→ WHAT YOU NEED TO DO
Restate the entries below in full, exactly as they read, but without pictures.

→ RECORDS SHOWN

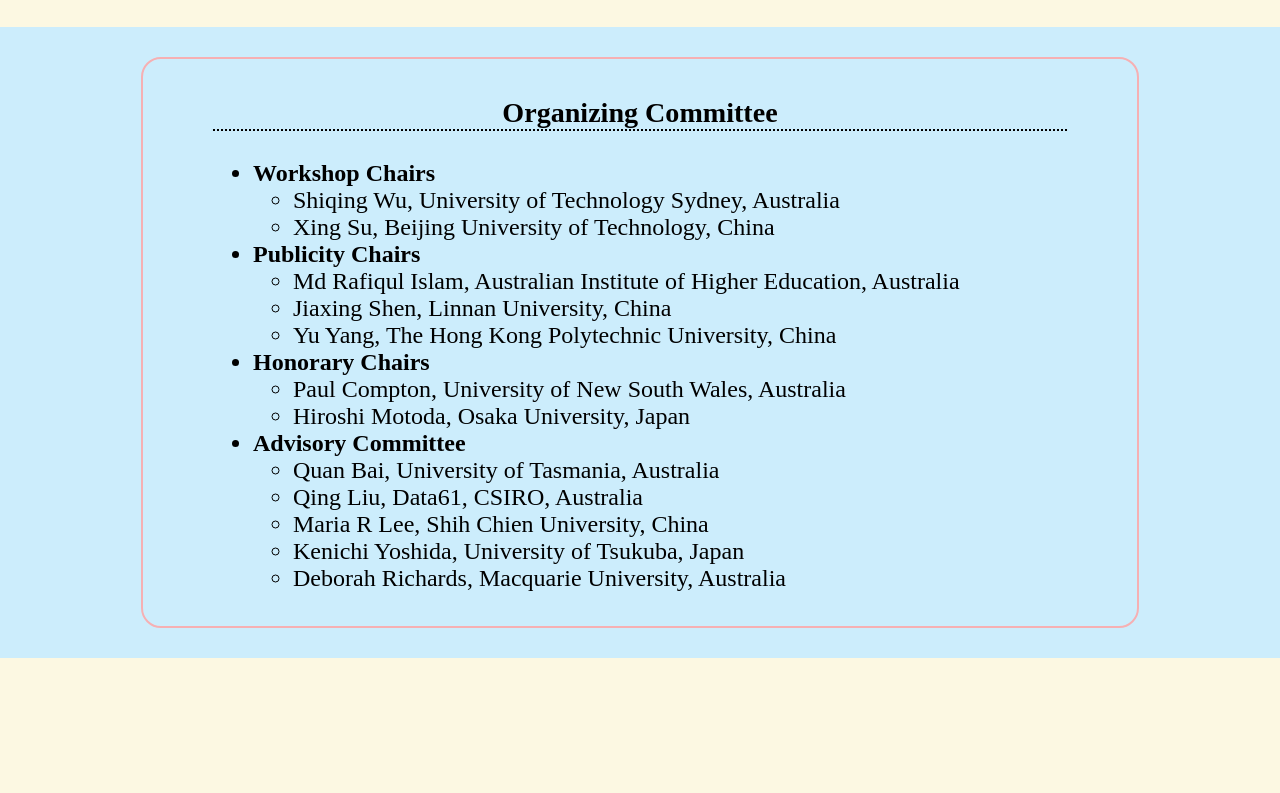
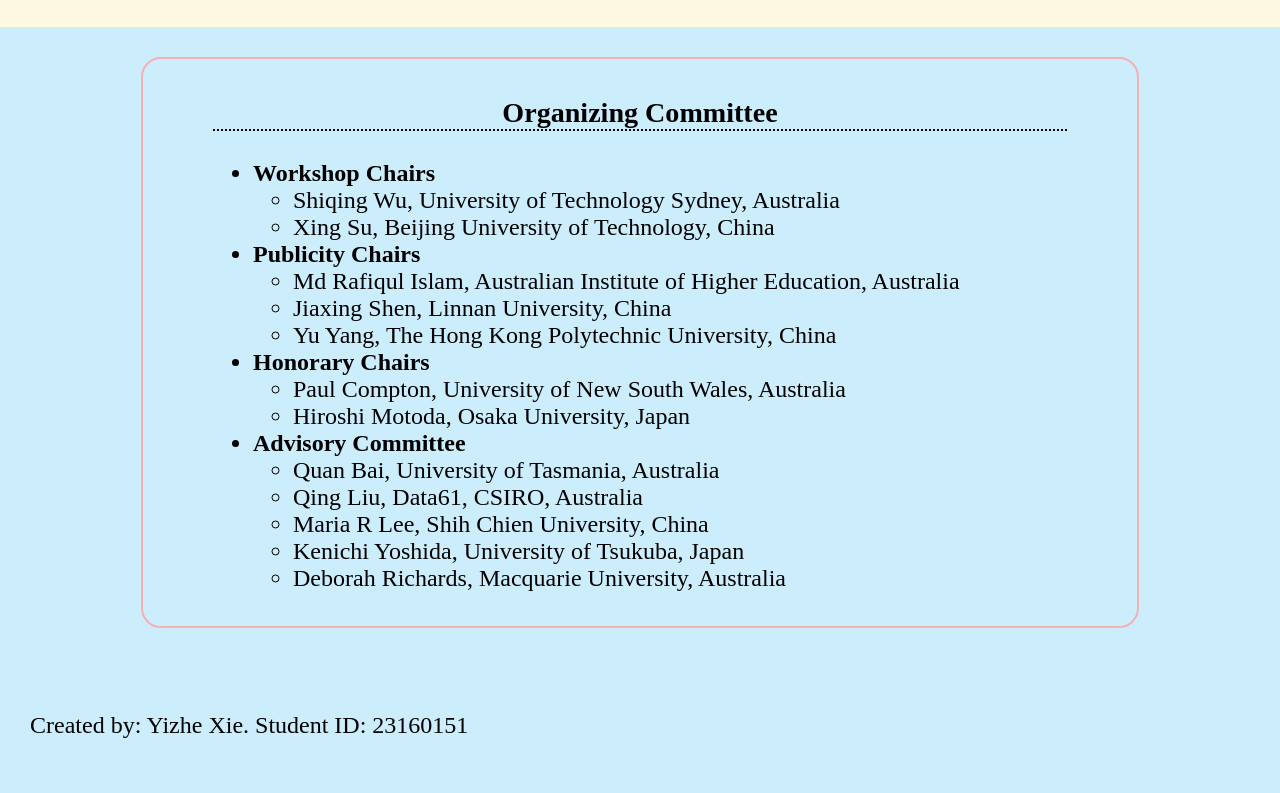
Before and after one commit to WebDesign-Tutorial/web2025.github.io, a plain HTML site: page index.html in a window 1280 px wide. Shown: the part 3330-4123 px from the top of the page. Before the commit the page ends 3988 px from the top, so only its background shows below. Drawn offline with Linux system fonts and the light colour scheme.

Commit message:
Update index.html

```diff
--- a/index.html
+++ b/index.html
@@ -182,6 +182,12 @@
             </ul>
         </div>
     </div>
+
+    <div class="container color-blue">
+        <div class=" author-info">
+            <p>Created by: Yizhe Xie. Student ID: 23160151</p>
+        </div>
+    </div>
 </body>
 
 </html>
```
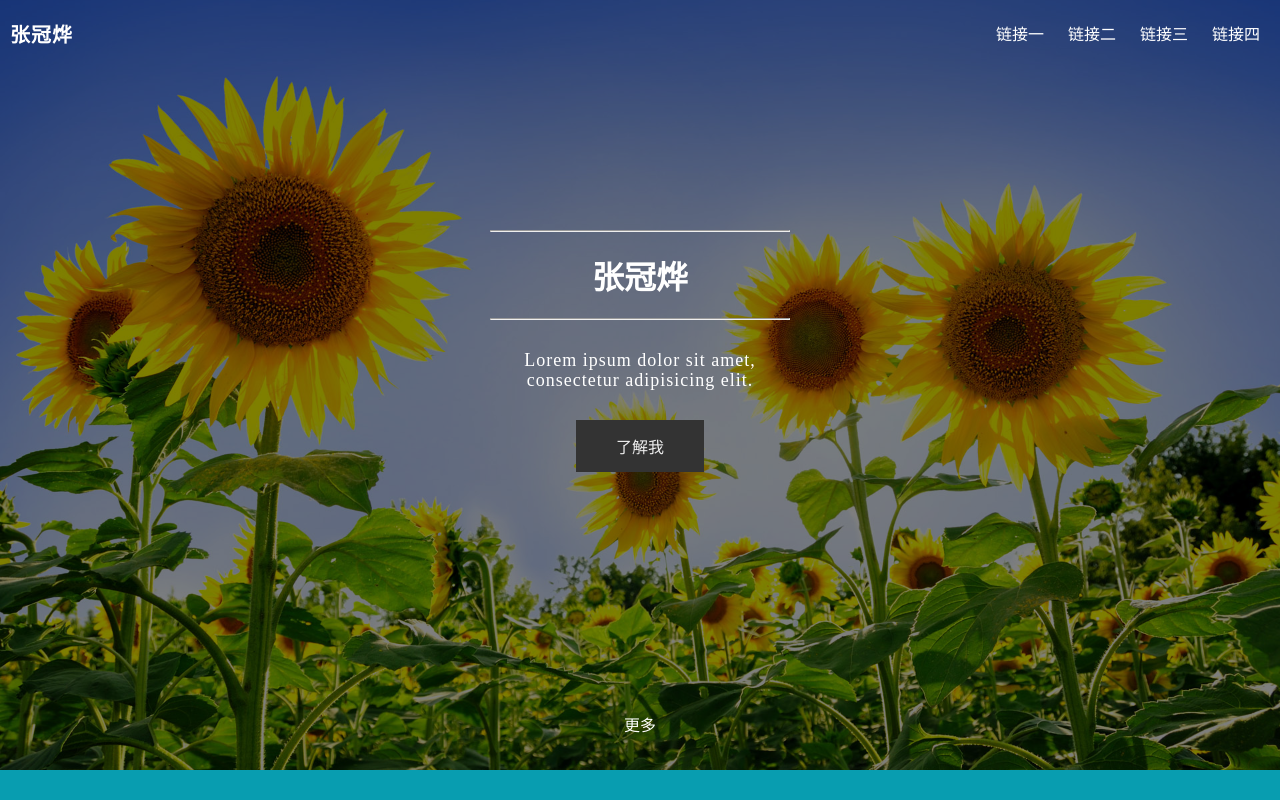
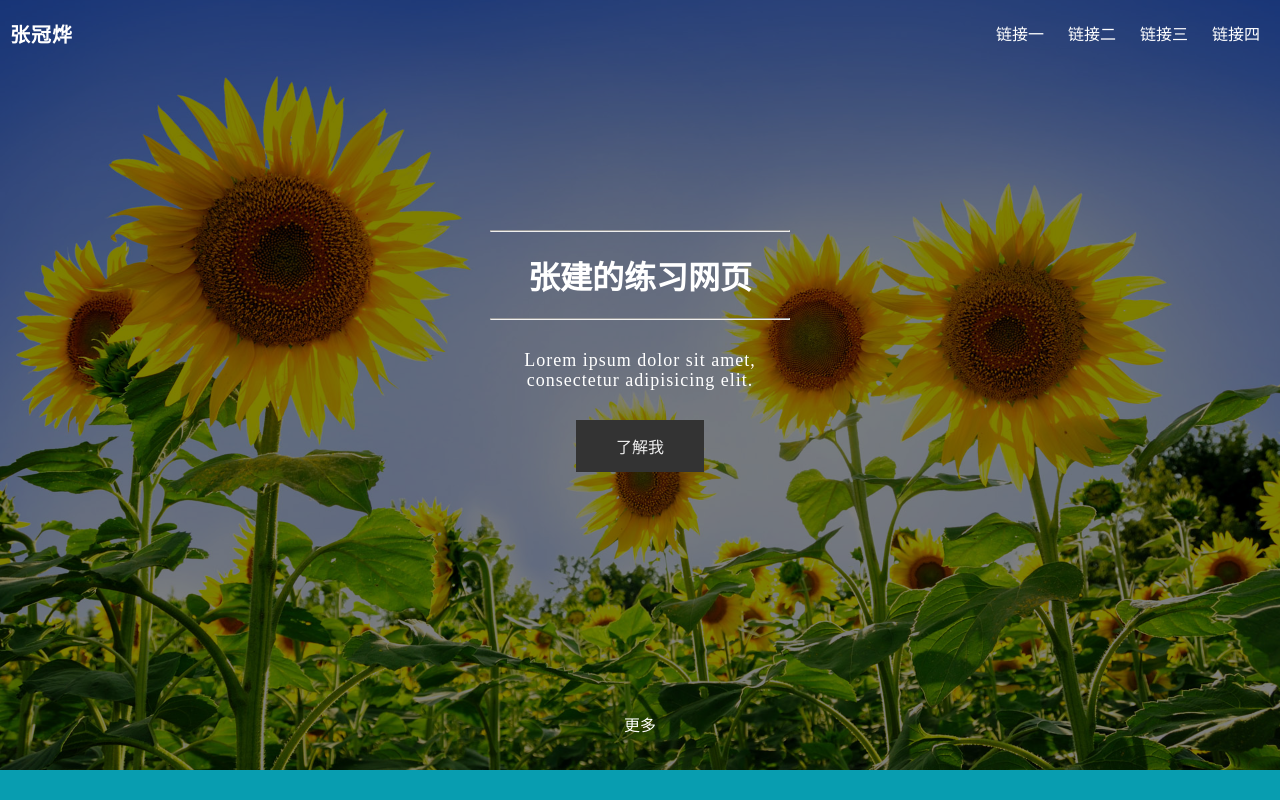
Before and after one commit to zhangjianindex/blogstyle, a plain HTML site: page index.html in a window 1280 px wide. Shown: the top 800 px of the page. Drawn offline with Linux system fonts and the light colour scheme.

Commit message:
Update index.html

```diff
--- a/index.html
+++ b/index.html
@@ -21,7 +21,7 @@
 		<div id="banner">
 			<div class="inner">
 				<hr>
-				<h1>张冠烨</h1>
+				<h1>张建的练习网页</h1>
 				<hr>
 					<p class="sub-heading">Lorem ipsum dolor sit amet, consectetur adipisicing elit.</p>
 					<button>了解我</button>
```
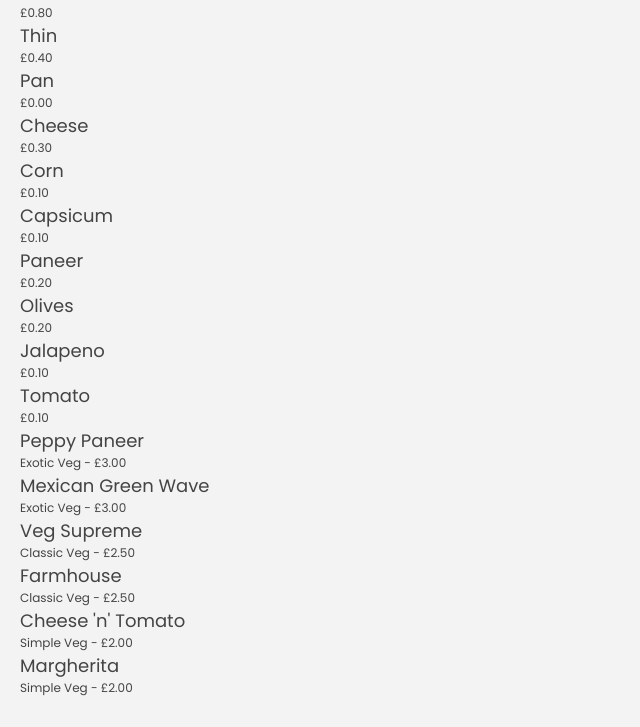
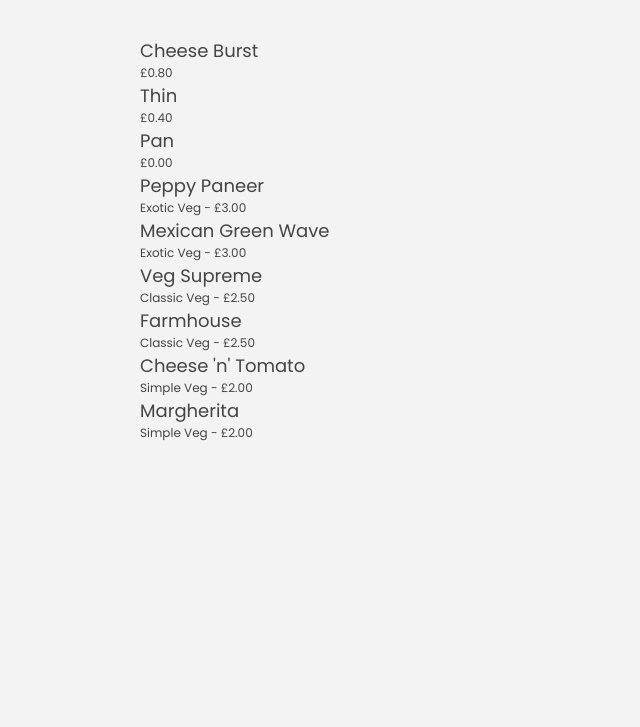
Before and after one commit to readm1/tominos-pizza-challenge, a website built with webpack: page index.html in a window 1280 px wide. Shown: the part 73-800 px from the top of the page, without its empty margins (0-640 px from the left). Built offline with nearby package versions, Linux system fonts and the light colour scheme.

Commit message:
added hrefs that go to nowhere...

```diff
--- a/index.html
+++ b/index.html
@@ -16,9 +16,11 @@
 </html>
 <body>
   <h1>Tominos Pizza</h1>
-  <!-- MENU -->
-  <div class="menu">
-    <div class="menu__display"></div>
-  </div>
+  <main class="app">
+    <!-- MENU -->
+    <div class="menu">
+      <div class="menu__display"></div>
+    </div>
+  </main>
   <script src="script.js"></script>
 </body>
--- a/script.js
+++ b/script.js
@@ -1,5 +1,6 @@
 "use strict";
 
+// Menu
 const pizzas = [
   ["Margherita", "Simple Veg", 2],
   ["Cheese 'n' Tomato", "Simple Veg", 2],
@@ -25,9 +26,10 @@ const toppings = [
   ["Cheese", 30],
 ];
 
-// ELEMENTS
+// Elements
 
 const containerMenu = document.querySelector(".menu__display");
+const containerApp = document.querySelector(".app");
 
 // Creating DOM Elements
 
@@ -37,7 +39,7 @@ const displayPizzas = function (pizzas) {
     const category = pizza[1];
     const price = pizza[2];
     const html = `<div class="menu__display pizza__display">
-    <div class="menu__pizzaName">${name}</div>
+    <div class="menu__pizzaName" href="${name}">${name}</div>
     <div class="menu__pizzaDetails">${category} - £${price.toFixed(2)}</div>
   </div>`;
     containerMenu.insertAdjacentHTML("afterbegin", html);
@@ -50,23 +52,23 @@ const displayToppings = function (toppings) {
     const name = topping[0];
     const price = topping[1];
     const html = `<div class="menu__display topping__display">
-    <div class="menu__toppingName">${name}</div>
+    <div class="menu__toppingName" href="${name}">${name}</div>
     <div class="menu__toppingPrice">£${(price / 100).toFixed(2)}</div>
     </div>`;
     containerMenu.insertAdjacentHTML("afterbegin", html);
   });
 };
-displayToppings(toppings);
+// displayToppings(toppings);
 
 const displayCrusts = function (crusts) {
   crusts.forEach(function (crust) {
     const name = crust[0];
     const price = crust[1];
     const html = `<div class="menu__display crust__display">
-      <div class="menu__crustName">${name}</div>
+      <div class="menu__crustName" href="${name}">${name}</div>
       <div class="menu__crustPrice">£${(price / 100).toFixed(2)}</div>
       </div>`;
     containerMenu.insertAdjacentHTML("afterbegin", html);
   });
 };
-displayToppings(crusts);
+displayCrusts(crusts);
--- a/style.css
+++ b/style.css
@@ -15,6 +15,21 @@ body {
   background-color: #f3f3f3;
   height: 100vh;
   padding: 2rem;
+}
+
+/* MAIN */
+.app {
+  position: relative;
+  max-width: 100rem;
+  margin: 4rem auto;
+  display: grid;
+  grid-template-columns: 4fr 3fr;
+  grid-template-rows: auto repeat(3, 15rem) auto;
+  gap: 2rem;
+
+  /* NOTE This creates the fade in/out anumation */
+  opacity: 1;
+  transition: all 1s;
 }
 
 /* MENU */
```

→ RESPONSE
Before and after one commit to WebDesign-Tutorial/web2025.github.io, a plain HTML site: page index.html in a window 1280 px wide. Shown: the part 3330-4123 px from the top of the page. Before the commit the page ends 3988 px from the top, so only its background shows below. Drawn offline with Linux system fonts and the light colour scheme.

Commit message:
Update index.html

```diff
--- a/index.html
+++ b/index.html
@@ -182,6 +182,12 @@
             </ul>
         </div>
     </div>
+
+    <div class="container color-blue">
+        <div class=" author-info">
+            <p>Created by: Yizhe Xie. Student ID: 23160151</p>
+        </div>
+    </div>
 </body>
 
 </html>
```
Before and after one commit to zhangjianindex/blogstyle, a plain HTML site: page index.html in a window 1280 px wide. Shown: the top 800 px of the page. Drawn offline with Linux system fonts and the light colour scheme.

Commit message:
Update index.html

```diff
--- a/index.html
+++ b/index.html
@@ -21,7 +21,7 @@
 		<div id="banner">
 			<div class="inner">
 				<hr>
-				<h1>张冠烨</h1>
+				<h1>张建的练习网页</h1>
 				<hr>
 					<p class="sub-heading">Lorem ipsum dolor sit amet, consectetur adipisicing elit.</p>
 					<button>了解我</button>
```
Before and after one commit to readm1/tominos-pizza-challenge, a website built with webpack: page index.html in a window 1280 px wide. Shown: the part 73-800 px from the top of the page, without its empty margins (0-640 px from the left). Built offline with nearby package versions, Linux system fonts and the light colour scheme.

Commit message:
added hrefs that go to nowhere...

```diff
--- a/index.html
+++ b/index.html
@@ -16,9 +16,11 @@
 </html>
 <body>
   <h1>Tominos Pizza</h1>
-  <!-- MENU -->
-  <div class="menu">
-    <div class="menu__display"></div>
-  </div>
+  <main class="app">
+    <!-- MENU -->
+    <div class="menu">
+      <div class="menu__display"></div>
+    </div>
+  </main>
   <script src="script.js"></script>
 </body>
--- a/script.js
+++ b/script.js
@@ -1,5 +1,6 @@
 "use strict";
 
+// Menu
 const pizzas = [
   ["Margherita", "Simple Veg", 2],
   ["Cheese 'n' Tomato", "Simple Veg", 2],
@@ -25,9 +26,10 @@ const toppings = [
   ["Cheese", 30],
 ];
 
-// ELEMENTS
+// Elements
 
 const containerMenu = document.querySelector(".menu__display");
+const containerApp = document.querySelector(".app");
 
 // Creating DOM Elements
 
@@ -37,7 +39,7 @@ const displayPizzas = function (pizzas) {
     const category = pizza[1];
     const price = pizza[2];
     const html = `<div class="menu__display pizza__display">
-    <div class="menu__pizzaName">${name}</div>
+    <div class="menu__pizzaName" href="${name}">${name}</div>
     <div class="menu__pizzaDetails">${category} - £${price.toFixed(2)}</div>
   </div>`;
     containerMenu.insertAdjacentHTML("afterbegin", html);
@@ -50,23 +52,23 @@ const displayToppings = function (toppings) {
     const name = topping[0];
     const price = topping[1];
     const html = `<div class="menu__display topping__display">
-    <div class="menu__toppingName">${name}</div>
+    <div class="menu__toppingName" href="${name}">${name}</div>
     <div class="menu__toppingPrice">£${(price / 100).toFixed(2)}</div>
     </div>`;
     containerMenu.insertAdjacentHTML("afterbegin", html);
   });
 };
-displayToppings(toppings);
+// displayToppings(toppings);
 
 const displayCrusts = function (crusts) {
   crusts.forEach(function (crust) {
     const name = crust[0];
     const price = crust[1];
     const html = `<div class="menu__display crust__display">
-      <div class="menu__crustName">${name}</div>
+      <div class="menu__crustName" href="${name}">${name}</div>
       <div class="menu__crustPrice">£${(price / 100).toFixed(2)}</div>
       </div>`;
     containerMenu.insertAdjacentHTML("afterbegin", html);
   });
 };
-displayToppings(crusts);
+displayCrusts(crusts);
--- a/style.css
+++ b/style.css
@@ -15,6 +15,21 @@ body {
   background-color: #f3f3f3;
   height: 100vh;
   padding: 2rem;
+}
+
+/* MAIN */
+.app {
+  position: relative;
+  max-width: 100rem;
+  margin: 4rem auto;
+  display: grid;
+  grid-template-columns: 4fr 3fr;
+  grid-template-rows: auto repeat(3, 15rem) auto;
+  gap: 2rem;
+
+  /* NOTE This creates the fade in/out anumation */
+  opacity: 1;
+  transition: all 1s;
 }
 
 /* MENU */
```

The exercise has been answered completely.